The Magazine for Underwater Professionals
10th July 2018
Two men who stripped an estimated £150,000-worth of metal from UK shipwrecks, including the protected WW1 war grave HMS Hermes in the English Channel, have been jailed for fraud.
Experienced diver Nigel Ingram, 57, of Teynham in Kent, UK, and boat-owner John Blight, 58, of Winchelsea in East Sussex, UK, had denied the charges but were convicted on 22 June following a trial at Canterbury Crown Court.
The jury was told that French marine-surveillance officers had boarded Blight’s vessel De Bounty in French waters near the Hermes wreck in September 2014 while Ingram was carrying out a dive.
The Hermes battle-cruiser had been converted into an aircraft ferry and depot ship before the outbreak of war in 1914, but was sunk by a U-boat in the Dover Strait that October, with the loss of 44 lives.

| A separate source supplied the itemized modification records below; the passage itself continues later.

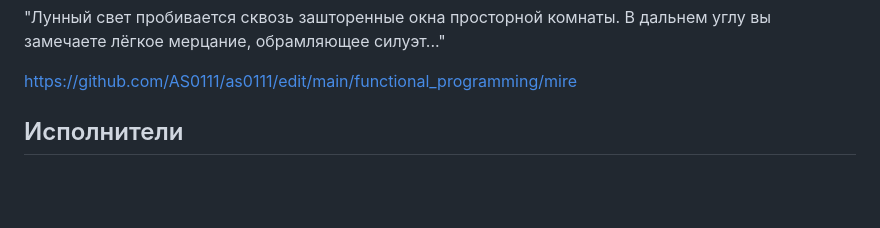
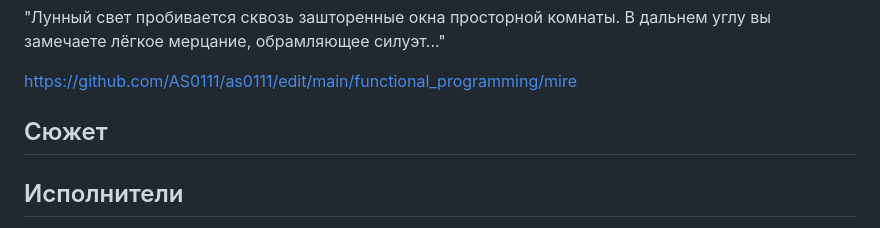
Before and after one commit to AS0111/as0111, a Markdown page: functional_programming/README.markdown, the part around the change. Rendered like a GitHub page; blank space fills up the shorter version.

```diff
--- a/functional_programming/README.markdown
+++ b/functional_programming/README.markdown
@@ -53,6 +53,8 @@ In the far corner you notice a slight flicker framing the silhouette..."</p>
 
 https://github.com/AS0111/as0111/edit/main/functional_programming/mire
 
+## Сюжет
+
 
 ## Исполнители
 
```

Ingram and Blight were not detained by the French authorities but lifting equipment present on the vessel led them to examine the wreck three days later. The condenser was found to have been removed.

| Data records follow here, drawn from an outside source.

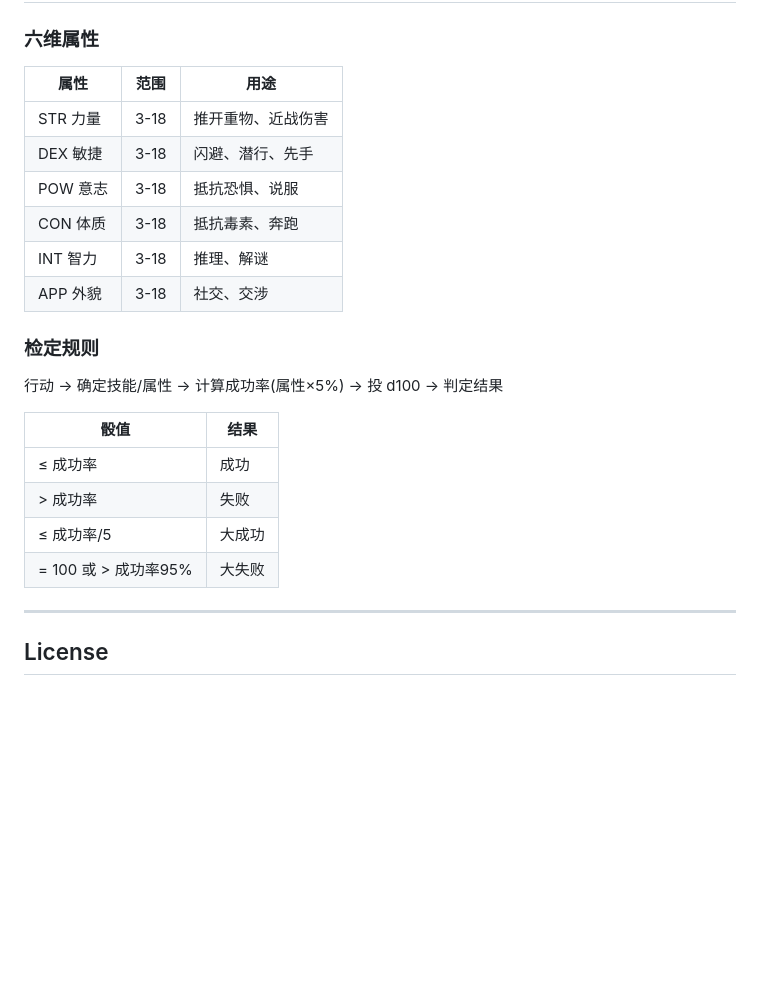
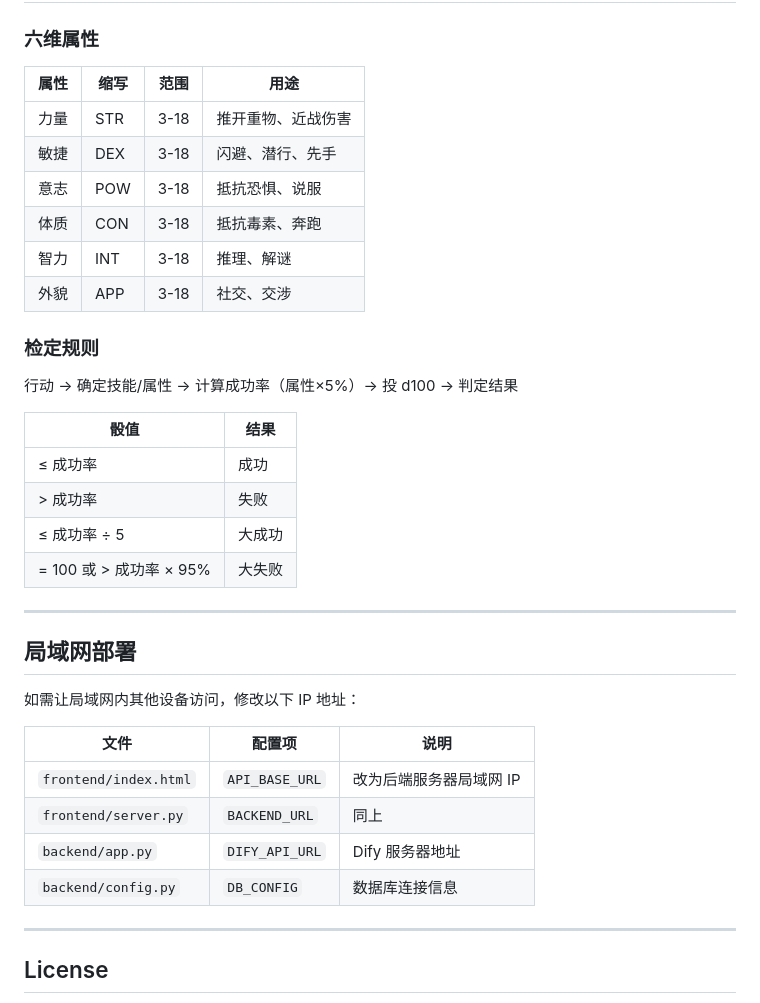
Before and after one commit to Like0829/endless-fantasy, a Markdown page: README.md, the part around one of its changes. Rendered like a GitHub page; blank space fills up the shorter version.

```diff
--- a/README.md
+++ b/README.md
@@ -112,25 +150,38 @@ python frontend/server.py
 
 ### 六维属性
 
-| 属性 | 范围 | 用途 |
-|------|------|------|
-| STR 力量 | 3-18 | 推开重物、近战伤害 |
-| DEX 敏捷 | 3-18 | 闪避、潜行、先手 |
-| POW 意志 | 3-18 | 抵抗恐惧、说服 |
-| CON 体质 | 3-18 | 抵抗毒素、奔跑 |
-| INT 智力 | 3-18 | 推理、解谜 |
-| APP 外貌 | 3-18 | 社交、交涉 |
+| 属性 | 缩写 | 范围 | 用途 |
+|------|------|------|------|
+| 力量 | STR | 3-18 | 推开重物、近战伤害 |
+| 敏捷 | DEX | 3-18 | 闪避、潜行、先手 |
+| 意志 | POW | 3-18 | 抵抗恐惧、说服 |
+| 体质 | CON | 3-18 | 抵抗毒素、奔跑 |
+| 智力 | INT | 3-18 | 推理、解谜 |
+| 外貌 | APP | 3-18 | 社交、交涉 |
 
 ### 检定规则
 
-行动 → 确定技能/属性 → 计算成功率(属性×5%) → 投 d100 → 判定结果
+行动 → 确定技能/属性 → 计算成功率（属性×5%）→ 投 d100 → 判定结果
 
 | 骰值 | 结果 |
 |------|------|
 | ≤ 成功率 | 成功 |
 | > 成功率 | 失败 |
-| ≤ 成功率/5 | 大成功 |
-| = 100 或 > 成功率95% | 大失败 |
+| ≤ 成功率 ÷ 5 | 大成功 |
+| = 100 或 > 成功率 × 95% | 大失败 |
+
+---
+
+## 局域网部署
+
+如需让局域网内其他设备访问，修改以下 IP 地址：
+
+| 文件 | 配置项 | 说明 |
+|------|--------|------|
+| `frontend/index.html` | `API_BASE_URL` | 改为后端服务器局域网 IP |
+| `frontend/server.py` | `BACKEND_URL` | 同上 |
+| `backend/app.py` | `DIFY_API_URL` | Dify 服务器地址 |
+| `backend/config.py` | `DB_CONFIG` | 数据库连接信息 |
 
 ---
 
```
Also changed, not shown: other parts of README.md (+73 -35 lines).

A criminal investigation was launched and referred to Kent Police. The UK’s Maritime & Coastguard Agency warned Ingram about failure to declare salvage to the Receiver of Wreck, after which he reported three port-holes from fishing vessels and chinaware.
But in early 2015 officers searched his home and found some 100 items of wreck of unknown origin, including ships’ bells, a torpedo-hatch and large quantities of metal ingots.
Records showed that Ingram had made frequent visits to the APM Metals scrapyard in Sittingbourne, Kent, between May 2012 and December 2015, depositing more than six tonnes of metal there. The visits corresponded with entries in a notebook titled “De Bounty Diver Recovery” found at his home.
Ingram had cashed a £5029 cheque from the scrap-merchant on 1 October 2014, the day after the French officers had boarded his boat. A safe containing £16,000 in cash was also found at his home.
According to the police the value of wreck collected but not reported to the Receiver of Wreck was estimated at more than £150,000.
Ingram, convicted of four counts of fraud and one of money-laundering, was sentenced to four years in prison, while Blight, found guilty of four counts of fraud, was given a 3.5-year jail-term.
“Nigel Ingram and John Blight worked together to retrieve metal from a sunken warship on the seabed in order to enrich themselves,” said Richard Link, from the Crown Prosecution Service.
“Both men knew of their legal obligations to declare wreck recovered from the seabed. Their failure to declare the metal in order to sell it on for profit not only meant that they were guilty of fraud but also resulted in irreparable damage to sites of historical importance,” he said.